Recreation and entertainment
The South End is known for its lush and accessible green spaces. The neighborhood features 11 residential parks, many of which are English-style squares featuring fountains and cast iron fencing. There are a number of pocket parks and community gardens as well.
Some of the best trendy restaurants and cafés dot the South End, including the original J.J. Foley's Café which dates back to 1909. The neighborhood is ranked the second-best for restaurants in all of Boston. It also has a lively bar scene, especially of the dive variety. Jazz it up over at Wally's Café, one of the nation's oldest jazz clubs.
Galleries abound, particularly in the SoWa (South of Washington) Art + Design District. And nearby, don't miss the SoWa Open Market for everything from luncheonettes to art galleries with food trucks and pop-up beer gardens.
The South End also a shopper's haven, including high-end florists, vintage clothing, twee furniture and even fresh meat at the iconic The Butcher Shop.
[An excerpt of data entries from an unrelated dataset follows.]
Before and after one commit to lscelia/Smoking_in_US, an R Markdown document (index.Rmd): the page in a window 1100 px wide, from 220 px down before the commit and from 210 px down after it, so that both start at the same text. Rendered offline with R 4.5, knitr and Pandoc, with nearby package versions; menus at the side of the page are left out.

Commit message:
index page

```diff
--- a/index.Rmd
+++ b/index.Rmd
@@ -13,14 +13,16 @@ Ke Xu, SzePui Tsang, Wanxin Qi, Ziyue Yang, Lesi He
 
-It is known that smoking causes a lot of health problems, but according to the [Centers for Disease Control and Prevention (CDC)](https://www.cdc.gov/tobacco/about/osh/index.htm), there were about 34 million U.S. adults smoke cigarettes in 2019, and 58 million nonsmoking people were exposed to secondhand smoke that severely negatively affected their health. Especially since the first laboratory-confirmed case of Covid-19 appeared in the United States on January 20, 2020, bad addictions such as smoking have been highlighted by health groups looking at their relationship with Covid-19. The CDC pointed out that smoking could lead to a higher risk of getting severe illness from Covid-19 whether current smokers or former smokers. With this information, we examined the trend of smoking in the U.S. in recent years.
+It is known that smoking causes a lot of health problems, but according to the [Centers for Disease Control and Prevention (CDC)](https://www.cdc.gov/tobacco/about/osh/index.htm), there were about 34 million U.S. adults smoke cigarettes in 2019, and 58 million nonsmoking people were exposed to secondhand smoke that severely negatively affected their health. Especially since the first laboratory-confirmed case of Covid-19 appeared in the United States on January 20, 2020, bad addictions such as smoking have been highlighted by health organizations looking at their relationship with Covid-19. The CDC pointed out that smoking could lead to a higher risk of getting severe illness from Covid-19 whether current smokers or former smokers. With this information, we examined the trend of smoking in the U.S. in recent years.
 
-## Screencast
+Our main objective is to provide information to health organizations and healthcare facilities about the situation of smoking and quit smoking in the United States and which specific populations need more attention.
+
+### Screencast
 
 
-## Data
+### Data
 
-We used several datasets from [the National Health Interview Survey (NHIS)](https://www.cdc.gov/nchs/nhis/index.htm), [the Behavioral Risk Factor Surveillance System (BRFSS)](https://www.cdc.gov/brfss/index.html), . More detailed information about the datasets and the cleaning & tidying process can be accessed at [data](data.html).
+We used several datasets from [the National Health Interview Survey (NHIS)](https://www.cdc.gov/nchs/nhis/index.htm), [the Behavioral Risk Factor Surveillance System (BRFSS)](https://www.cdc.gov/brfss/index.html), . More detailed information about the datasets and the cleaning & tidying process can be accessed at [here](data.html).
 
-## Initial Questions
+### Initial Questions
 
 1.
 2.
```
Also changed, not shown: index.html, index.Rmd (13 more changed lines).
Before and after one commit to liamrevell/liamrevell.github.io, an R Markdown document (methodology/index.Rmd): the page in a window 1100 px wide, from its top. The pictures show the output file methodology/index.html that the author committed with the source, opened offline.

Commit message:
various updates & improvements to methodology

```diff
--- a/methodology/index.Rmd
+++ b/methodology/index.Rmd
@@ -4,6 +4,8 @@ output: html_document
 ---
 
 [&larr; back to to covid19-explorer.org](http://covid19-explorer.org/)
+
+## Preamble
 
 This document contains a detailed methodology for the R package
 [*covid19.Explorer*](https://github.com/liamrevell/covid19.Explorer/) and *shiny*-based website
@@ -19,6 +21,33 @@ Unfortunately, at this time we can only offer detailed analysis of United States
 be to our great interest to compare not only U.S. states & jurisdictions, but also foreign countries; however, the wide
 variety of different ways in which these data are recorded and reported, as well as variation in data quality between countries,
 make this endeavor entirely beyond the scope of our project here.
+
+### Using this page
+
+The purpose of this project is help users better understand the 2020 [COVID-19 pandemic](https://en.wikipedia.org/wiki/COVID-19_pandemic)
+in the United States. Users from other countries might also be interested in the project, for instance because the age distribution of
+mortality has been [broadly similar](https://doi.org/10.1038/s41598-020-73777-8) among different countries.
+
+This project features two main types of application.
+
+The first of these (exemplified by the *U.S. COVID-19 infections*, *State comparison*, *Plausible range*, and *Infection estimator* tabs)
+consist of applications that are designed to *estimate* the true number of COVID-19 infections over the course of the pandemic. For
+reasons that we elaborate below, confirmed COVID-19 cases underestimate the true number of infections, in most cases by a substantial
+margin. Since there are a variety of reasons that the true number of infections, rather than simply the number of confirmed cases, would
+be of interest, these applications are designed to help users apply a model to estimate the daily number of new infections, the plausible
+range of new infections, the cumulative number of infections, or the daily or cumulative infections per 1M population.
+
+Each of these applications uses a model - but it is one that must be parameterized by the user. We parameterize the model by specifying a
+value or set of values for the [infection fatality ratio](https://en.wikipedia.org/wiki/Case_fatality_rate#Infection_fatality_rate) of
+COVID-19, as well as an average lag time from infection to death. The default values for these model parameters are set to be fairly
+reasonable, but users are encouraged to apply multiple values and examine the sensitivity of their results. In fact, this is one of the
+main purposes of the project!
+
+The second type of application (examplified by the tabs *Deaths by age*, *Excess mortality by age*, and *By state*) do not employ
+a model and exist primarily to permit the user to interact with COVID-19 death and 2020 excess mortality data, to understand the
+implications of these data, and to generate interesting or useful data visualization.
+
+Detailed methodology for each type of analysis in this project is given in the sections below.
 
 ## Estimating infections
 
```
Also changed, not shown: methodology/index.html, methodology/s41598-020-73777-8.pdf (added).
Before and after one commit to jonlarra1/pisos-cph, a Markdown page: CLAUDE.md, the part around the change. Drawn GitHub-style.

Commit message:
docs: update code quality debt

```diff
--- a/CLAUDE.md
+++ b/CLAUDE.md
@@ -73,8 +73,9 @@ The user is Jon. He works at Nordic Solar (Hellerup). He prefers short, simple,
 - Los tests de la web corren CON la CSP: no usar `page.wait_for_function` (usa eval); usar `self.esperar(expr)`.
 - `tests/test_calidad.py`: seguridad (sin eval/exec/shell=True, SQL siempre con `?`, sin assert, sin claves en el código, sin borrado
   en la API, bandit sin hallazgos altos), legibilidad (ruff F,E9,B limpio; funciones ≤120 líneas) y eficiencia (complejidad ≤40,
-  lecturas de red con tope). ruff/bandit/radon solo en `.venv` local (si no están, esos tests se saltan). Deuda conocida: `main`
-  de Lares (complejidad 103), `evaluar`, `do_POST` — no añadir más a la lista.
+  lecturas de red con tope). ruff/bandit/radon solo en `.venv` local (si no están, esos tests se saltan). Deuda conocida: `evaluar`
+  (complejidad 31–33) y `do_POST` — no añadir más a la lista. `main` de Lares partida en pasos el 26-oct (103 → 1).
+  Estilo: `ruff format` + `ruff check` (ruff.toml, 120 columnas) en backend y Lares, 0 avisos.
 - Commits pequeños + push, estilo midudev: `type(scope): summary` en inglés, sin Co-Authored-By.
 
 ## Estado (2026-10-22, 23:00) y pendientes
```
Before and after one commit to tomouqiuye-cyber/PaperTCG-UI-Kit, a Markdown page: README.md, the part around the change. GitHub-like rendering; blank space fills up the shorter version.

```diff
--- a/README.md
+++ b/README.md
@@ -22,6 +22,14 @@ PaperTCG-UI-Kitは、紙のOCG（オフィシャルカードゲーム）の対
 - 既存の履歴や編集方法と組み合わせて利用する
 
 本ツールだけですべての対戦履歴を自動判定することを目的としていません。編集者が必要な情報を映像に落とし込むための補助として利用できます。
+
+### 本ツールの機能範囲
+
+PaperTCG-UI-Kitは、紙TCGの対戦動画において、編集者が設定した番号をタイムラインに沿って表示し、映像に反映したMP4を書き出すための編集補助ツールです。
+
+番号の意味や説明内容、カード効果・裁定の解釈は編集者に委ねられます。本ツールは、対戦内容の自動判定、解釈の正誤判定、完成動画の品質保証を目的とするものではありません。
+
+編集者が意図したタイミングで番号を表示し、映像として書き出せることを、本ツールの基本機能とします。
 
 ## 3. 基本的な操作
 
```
The MBTA Orange Line runs along the northwestern border of the South End. Ruggles, Massachusetts Avenue and Back Bay stations all serve the neighborhood. As well, the T stations on the Green Line at Copley, Symphony and Prudential in Back Bay are just a block or two away. MBTA commuter rail trains stop at both Ruggles and Back Bay stations along the Franklin, Needham, Providence/Stoughton and Framingham/Worcester lines. And the Silver Line bus rapid transit to downtown runs along Washington Street.
The South End is reached easily by car. The neighborhood is accessible off the Massachusetts Turnpike Exit 22 Dartmouth Street at Copley Place and Exit 24 at South Station.
The South End is Boston's premier medical district. The original Boston City Hospital opened in 1864 and merged with Boston University Medical Center Hospital in the 1990s to create Boston Medical Center.
Today, BMC is the largest Level I trauma center in New England. The Boston University School of Medicine, which uses BMC as its teaching hospital, is next door. Nearby is the South End Community Health Center offering affordable comprehensive healthcare and community services.
Because of the number of hospitals and medical facilities nearby, the South End is a popular neighborhood for doctors and medical professionals to call home.
10 things to do in the South End
There is so much to do in South End, Boston, you could find a different activity, eatery or event for every weekend day of the year, no matter your tastes.
- Go shopping for the best vintage men's clothing and accessories in Boston at SAULT New England.
- Swing to hot jazz and cool standards at Wally's Café, the former Wally's Paradise, one of the oldest jazz clubs in America.
- Take a selfie in front of the former St. James Hotel, now Franklin Square House Apartments. The familiar exterior was used for the fictional St. Eligius Hospital on the Emmy award-winning television series “St. Elsewhere."
- Brunch with your BFFs and catch up on the week at South End Buttery bakery and coffee shop.
- Join a pickup game of ultimate Frisbee or hit a few tennis balls around at Carter Playground.
- Take in a show and the history at the Boston Center for the Arts' Cyclorama which dates back to 1884 and is the headquarters of the Boston Ballet.
- Christmas shop at the SoWa Winter Festival, in South End's South of Washington district, a holiday village and market featuring handmade gifts, winter cocktails, popup galleries and ice sculptures.
- Enjoy some of Boston's best vegetarian, vegan and gluten-free meals at Five Horses Tavern South End.
- View all the Victorian-style homes along the 300-acre Victorian rowhouse district, the largest intact collection in the nation.
- Bring your pooch for a stroll, or just pup watch, at the 13,000 square feet off-leash Peters Park Dog Park.
Finding an apartment in the South End
The South End isn't the cheapest place to live in Boston. But there are certainly places in the neighborhood more affordable than much of Back Bay, Fenway-Kenmore and the gentrified areas of South Boston.
The district is as diverse in its housing as it is in its people. You can find full-house rentals, rowhomes to lease and a slew of South End, Boston apartments.
Just be prepared to have a lot of visitors because everyone is going to want to spend time with you exploring one of Boston's best neighborhoods.